Go through the entries below and copy every line that holds the word "historia".

[Start of section]

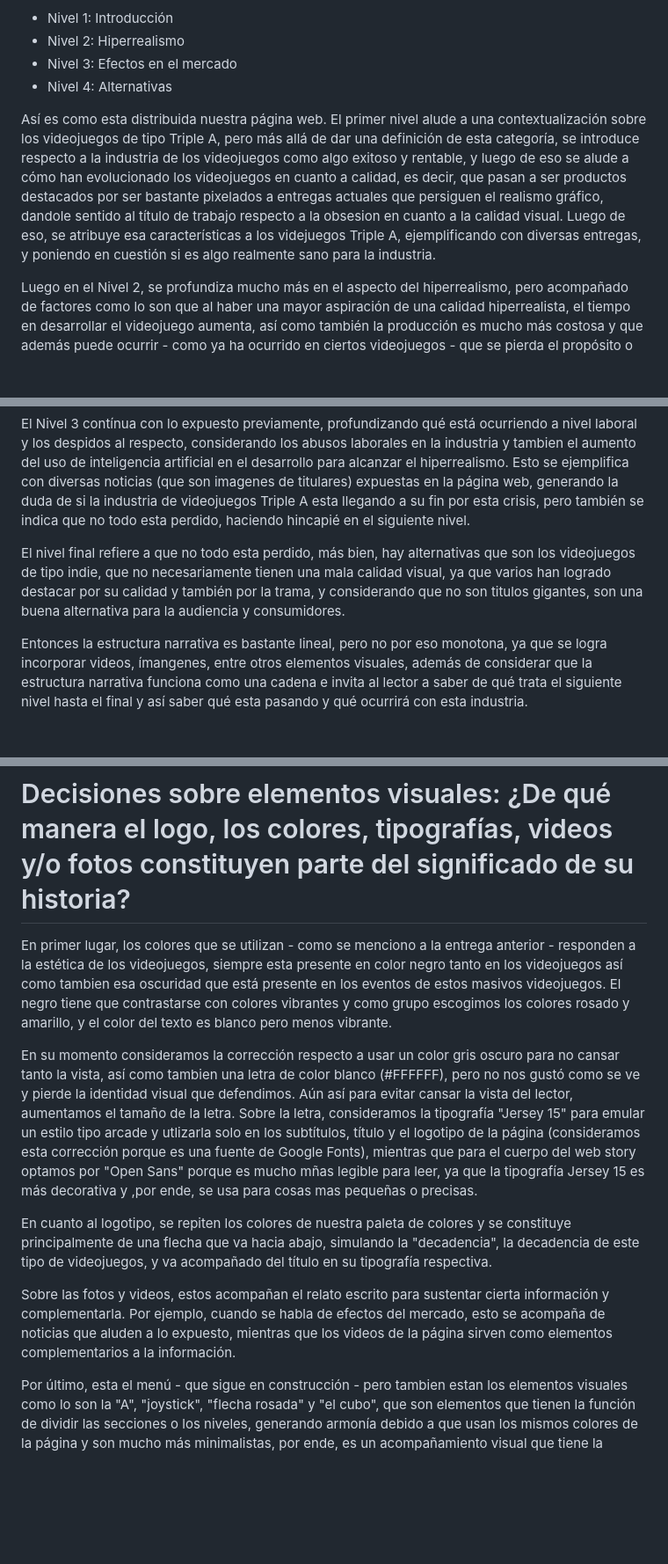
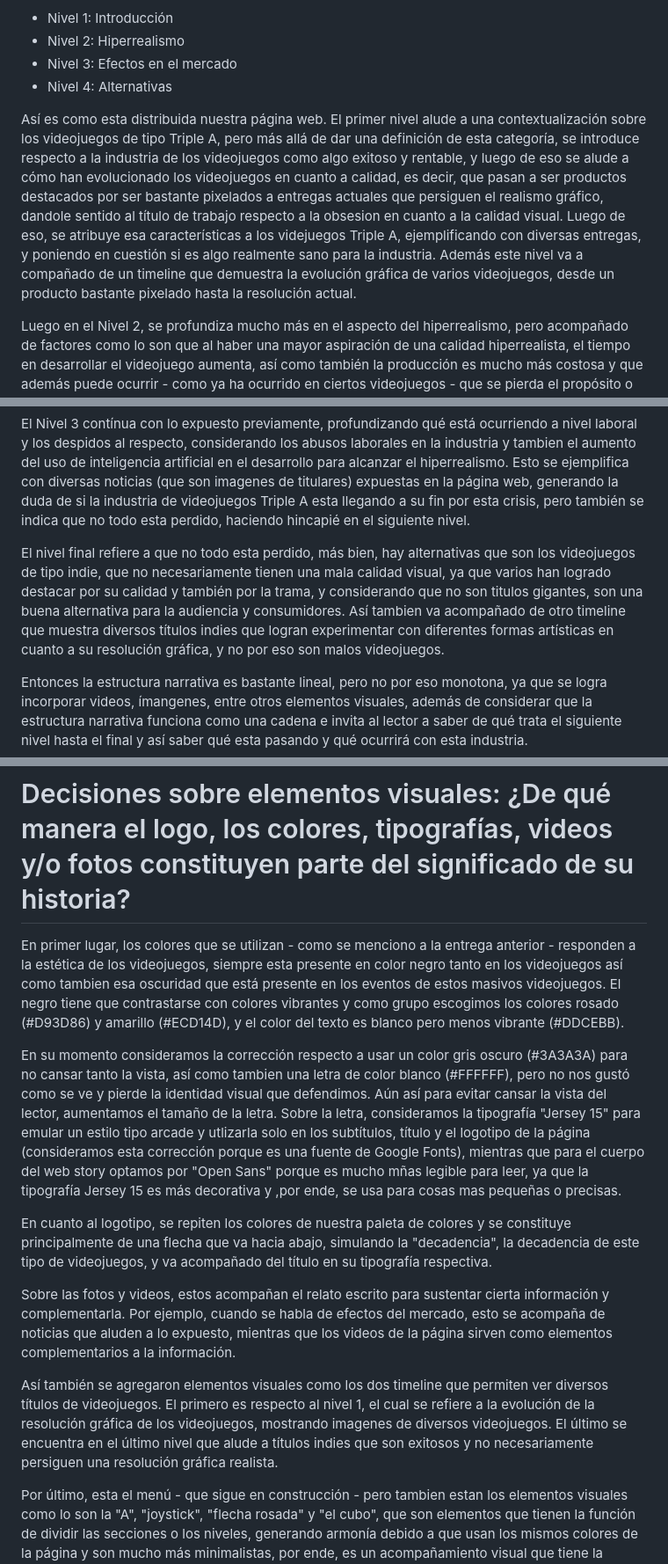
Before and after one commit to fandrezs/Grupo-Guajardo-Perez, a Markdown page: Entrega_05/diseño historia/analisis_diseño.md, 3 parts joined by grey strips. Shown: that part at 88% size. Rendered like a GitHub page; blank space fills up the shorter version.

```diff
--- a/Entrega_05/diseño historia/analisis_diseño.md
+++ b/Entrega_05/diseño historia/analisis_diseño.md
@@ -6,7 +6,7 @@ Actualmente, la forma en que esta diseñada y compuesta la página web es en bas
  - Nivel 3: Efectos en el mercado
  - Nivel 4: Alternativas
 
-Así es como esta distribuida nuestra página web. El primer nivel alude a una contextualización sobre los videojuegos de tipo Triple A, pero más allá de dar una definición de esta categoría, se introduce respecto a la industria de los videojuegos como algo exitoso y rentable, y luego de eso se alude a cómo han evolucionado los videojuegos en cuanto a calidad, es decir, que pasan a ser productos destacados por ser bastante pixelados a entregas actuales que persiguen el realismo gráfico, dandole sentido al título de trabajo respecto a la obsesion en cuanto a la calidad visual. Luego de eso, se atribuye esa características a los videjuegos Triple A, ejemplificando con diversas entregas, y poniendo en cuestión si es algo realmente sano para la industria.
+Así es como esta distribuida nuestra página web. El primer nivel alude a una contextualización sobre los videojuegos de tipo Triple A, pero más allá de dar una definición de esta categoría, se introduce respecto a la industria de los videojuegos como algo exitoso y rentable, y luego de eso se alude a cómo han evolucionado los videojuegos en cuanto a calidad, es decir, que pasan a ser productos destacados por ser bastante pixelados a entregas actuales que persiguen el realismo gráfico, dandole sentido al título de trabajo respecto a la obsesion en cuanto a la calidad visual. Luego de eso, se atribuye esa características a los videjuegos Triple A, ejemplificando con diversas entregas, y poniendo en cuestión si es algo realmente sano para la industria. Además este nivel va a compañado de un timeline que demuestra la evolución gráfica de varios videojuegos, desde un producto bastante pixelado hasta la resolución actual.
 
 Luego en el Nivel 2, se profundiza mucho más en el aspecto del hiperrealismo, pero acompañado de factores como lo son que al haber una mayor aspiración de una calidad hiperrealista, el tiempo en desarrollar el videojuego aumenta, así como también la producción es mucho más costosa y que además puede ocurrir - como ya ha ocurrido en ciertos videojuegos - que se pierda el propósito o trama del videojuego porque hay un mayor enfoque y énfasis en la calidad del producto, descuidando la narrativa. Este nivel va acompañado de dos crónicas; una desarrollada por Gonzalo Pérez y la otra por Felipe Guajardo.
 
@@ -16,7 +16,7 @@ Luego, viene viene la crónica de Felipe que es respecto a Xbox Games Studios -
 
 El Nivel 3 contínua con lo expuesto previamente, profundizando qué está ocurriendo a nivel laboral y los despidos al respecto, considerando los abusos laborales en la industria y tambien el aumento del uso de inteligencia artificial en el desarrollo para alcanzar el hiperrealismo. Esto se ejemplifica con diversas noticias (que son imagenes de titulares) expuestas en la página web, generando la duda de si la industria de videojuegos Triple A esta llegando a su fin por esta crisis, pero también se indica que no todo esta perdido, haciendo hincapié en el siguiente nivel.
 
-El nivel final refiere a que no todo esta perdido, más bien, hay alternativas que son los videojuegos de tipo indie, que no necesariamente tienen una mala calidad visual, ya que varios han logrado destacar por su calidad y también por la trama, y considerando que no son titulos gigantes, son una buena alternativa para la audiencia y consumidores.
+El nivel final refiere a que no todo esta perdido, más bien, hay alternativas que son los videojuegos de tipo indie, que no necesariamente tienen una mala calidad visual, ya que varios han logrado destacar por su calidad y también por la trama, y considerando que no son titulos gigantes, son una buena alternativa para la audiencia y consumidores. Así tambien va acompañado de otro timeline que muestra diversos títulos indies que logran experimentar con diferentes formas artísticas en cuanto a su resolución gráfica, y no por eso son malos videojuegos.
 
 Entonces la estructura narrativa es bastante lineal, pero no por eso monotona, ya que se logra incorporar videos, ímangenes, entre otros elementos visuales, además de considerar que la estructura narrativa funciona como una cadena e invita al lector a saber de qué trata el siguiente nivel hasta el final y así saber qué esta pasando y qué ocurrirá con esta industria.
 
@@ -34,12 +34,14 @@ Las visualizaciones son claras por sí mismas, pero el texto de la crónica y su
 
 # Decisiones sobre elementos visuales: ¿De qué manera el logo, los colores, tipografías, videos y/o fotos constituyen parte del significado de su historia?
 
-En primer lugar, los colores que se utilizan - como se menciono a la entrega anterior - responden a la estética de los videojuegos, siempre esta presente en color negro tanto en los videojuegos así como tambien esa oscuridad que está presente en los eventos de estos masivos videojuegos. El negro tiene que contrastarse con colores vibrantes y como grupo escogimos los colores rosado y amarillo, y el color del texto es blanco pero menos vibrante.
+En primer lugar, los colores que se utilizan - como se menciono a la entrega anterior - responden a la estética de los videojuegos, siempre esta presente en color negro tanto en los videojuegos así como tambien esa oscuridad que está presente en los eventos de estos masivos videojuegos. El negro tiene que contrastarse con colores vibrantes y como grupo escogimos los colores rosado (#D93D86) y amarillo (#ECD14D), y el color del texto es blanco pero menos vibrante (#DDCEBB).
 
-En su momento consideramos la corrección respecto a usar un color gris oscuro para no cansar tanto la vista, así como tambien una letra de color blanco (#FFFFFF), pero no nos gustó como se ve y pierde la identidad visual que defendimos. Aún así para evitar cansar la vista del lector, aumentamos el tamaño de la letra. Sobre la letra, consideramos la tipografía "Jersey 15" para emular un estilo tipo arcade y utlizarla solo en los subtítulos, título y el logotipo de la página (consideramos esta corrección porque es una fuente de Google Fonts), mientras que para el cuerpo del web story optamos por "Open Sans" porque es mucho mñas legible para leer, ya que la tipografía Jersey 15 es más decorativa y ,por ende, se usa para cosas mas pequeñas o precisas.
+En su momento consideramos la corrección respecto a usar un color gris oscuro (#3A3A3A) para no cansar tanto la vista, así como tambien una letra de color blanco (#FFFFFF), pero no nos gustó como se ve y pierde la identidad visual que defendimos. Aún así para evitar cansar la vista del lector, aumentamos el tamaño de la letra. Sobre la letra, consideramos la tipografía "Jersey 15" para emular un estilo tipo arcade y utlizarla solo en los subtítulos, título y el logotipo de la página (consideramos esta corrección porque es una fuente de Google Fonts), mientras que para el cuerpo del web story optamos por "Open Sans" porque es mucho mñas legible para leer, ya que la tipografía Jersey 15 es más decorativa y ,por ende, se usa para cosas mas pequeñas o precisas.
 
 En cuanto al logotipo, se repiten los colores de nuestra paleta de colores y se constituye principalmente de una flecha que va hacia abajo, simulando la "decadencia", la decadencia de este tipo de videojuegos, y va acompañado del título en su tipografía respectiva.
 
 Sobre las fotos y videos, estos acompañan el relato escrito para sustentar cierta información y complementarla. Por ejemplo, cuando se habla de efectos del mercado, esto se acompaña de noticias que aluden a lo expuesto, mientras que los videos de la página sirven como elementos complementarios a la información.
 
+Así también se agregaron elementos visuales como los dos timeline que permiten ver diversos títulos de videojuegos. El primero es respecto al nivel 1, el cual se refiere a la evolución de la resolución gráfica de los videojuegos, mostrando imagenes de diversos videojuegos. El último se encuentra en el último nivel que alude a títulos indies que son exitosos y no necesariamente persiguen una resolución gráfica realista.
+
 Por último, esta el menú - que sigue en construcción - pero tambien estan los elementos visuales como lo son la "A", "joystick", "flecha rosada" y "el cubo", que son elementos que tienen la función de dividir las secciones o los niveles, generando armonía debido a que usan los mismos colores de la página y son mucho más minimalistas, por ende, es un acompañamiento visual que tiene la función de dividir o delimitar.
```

[End of section]
[Start of section]

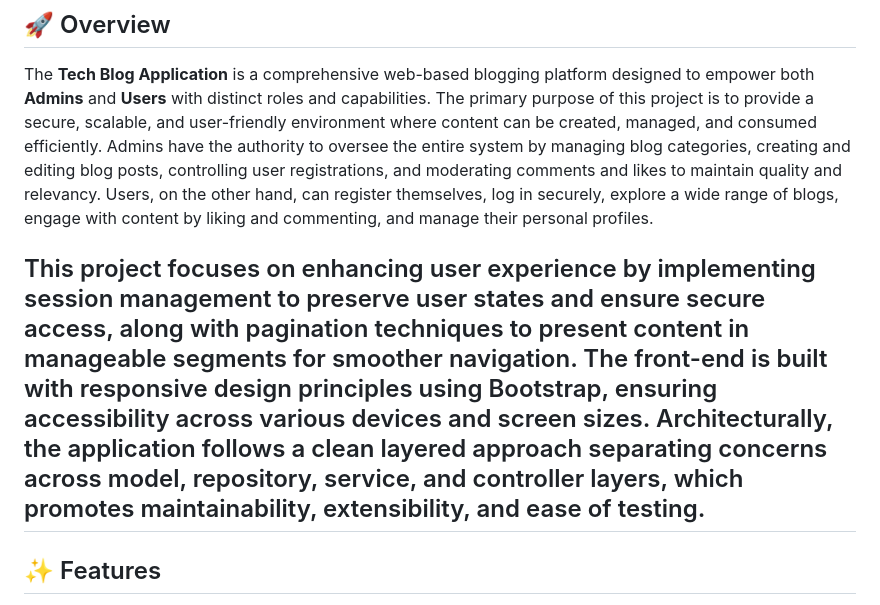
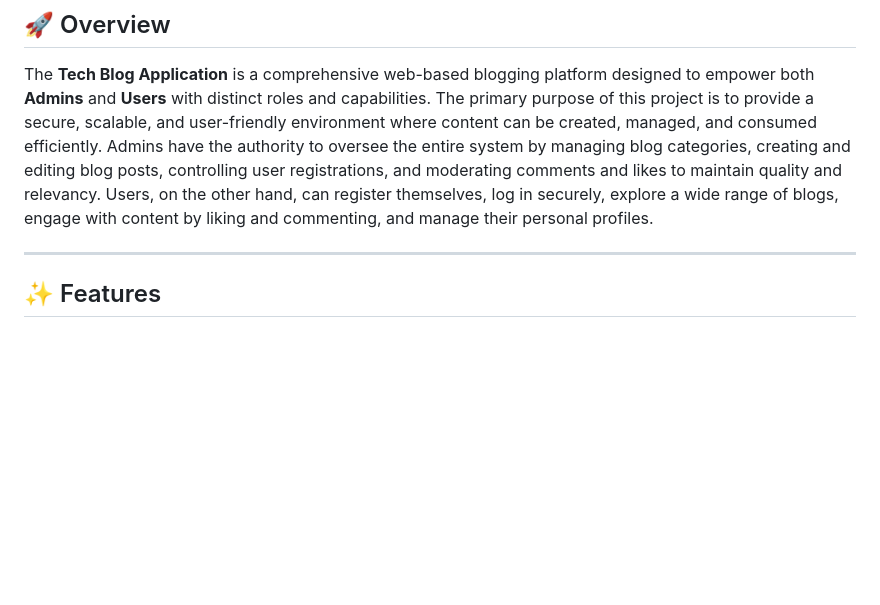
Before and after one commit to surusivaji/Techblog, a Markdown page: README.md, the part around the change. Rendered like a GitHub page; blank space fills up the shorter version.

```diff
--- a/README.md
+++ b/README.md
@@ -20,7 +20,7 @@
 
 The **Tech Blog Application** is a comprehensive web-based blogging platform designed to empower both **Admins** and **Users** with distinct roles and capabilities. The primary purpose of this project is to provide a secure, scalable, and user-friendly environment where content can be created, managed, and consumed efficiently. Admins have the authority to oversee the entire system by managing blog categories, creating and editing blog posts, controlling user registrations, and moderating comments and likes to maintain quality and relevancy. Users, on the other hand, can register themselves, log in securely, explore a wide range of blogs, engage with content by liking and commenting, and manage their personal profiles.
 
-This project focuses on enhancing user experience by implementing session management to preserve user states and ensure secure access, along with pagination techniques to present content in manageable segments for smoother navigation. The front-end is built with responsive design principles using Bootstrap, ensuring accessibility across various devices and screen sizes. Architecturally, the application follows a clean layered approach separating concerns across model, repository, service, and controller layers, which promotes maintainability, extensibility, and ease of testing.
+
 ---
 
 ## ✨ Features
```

[End of section]
[Start of section]

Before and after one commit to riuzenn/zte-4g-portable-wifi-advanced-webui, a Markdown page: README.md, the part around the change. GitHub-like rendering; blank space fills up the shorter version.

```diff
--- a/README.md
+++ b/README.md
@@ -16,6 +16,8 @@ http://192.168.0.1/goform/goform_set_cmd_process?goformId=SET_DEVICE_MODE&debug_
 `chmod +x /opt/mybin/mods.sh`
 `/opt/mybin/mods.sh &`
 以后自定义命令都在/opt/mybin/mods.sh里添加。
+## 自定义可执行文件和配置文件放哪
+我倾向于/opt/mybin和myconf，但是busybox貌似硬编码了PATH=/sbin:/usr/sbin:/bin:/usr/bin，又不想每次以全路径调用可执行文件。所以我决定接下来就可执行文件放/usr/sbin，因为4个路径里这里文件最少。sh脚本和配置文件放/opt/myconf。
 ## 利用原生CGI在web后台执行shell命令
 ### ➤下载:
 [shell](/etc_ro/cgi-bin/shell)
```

[End of section]

Answer to the problem
Before and after one commit to fandrezs/Grupo-Guajardo-Perez, a Markdown page: Entrega_05/diseño historia/analisis_diseño.md, 3 parts joined by grey strips. Shown: that part at 88% size. Rendered like a GitHub page; blank space fills up the shorter version.
--- a/Entrega_05/diseño historia/analisis_diseño.md
+++ b/Entrega_05/diseño historia/analisis_diseño.md
 # Decisiones sobre elementos visuales: ¿De qué manera el logo, los colores, tipografías, videos y/o fotos constituyen parte del significado de su historia?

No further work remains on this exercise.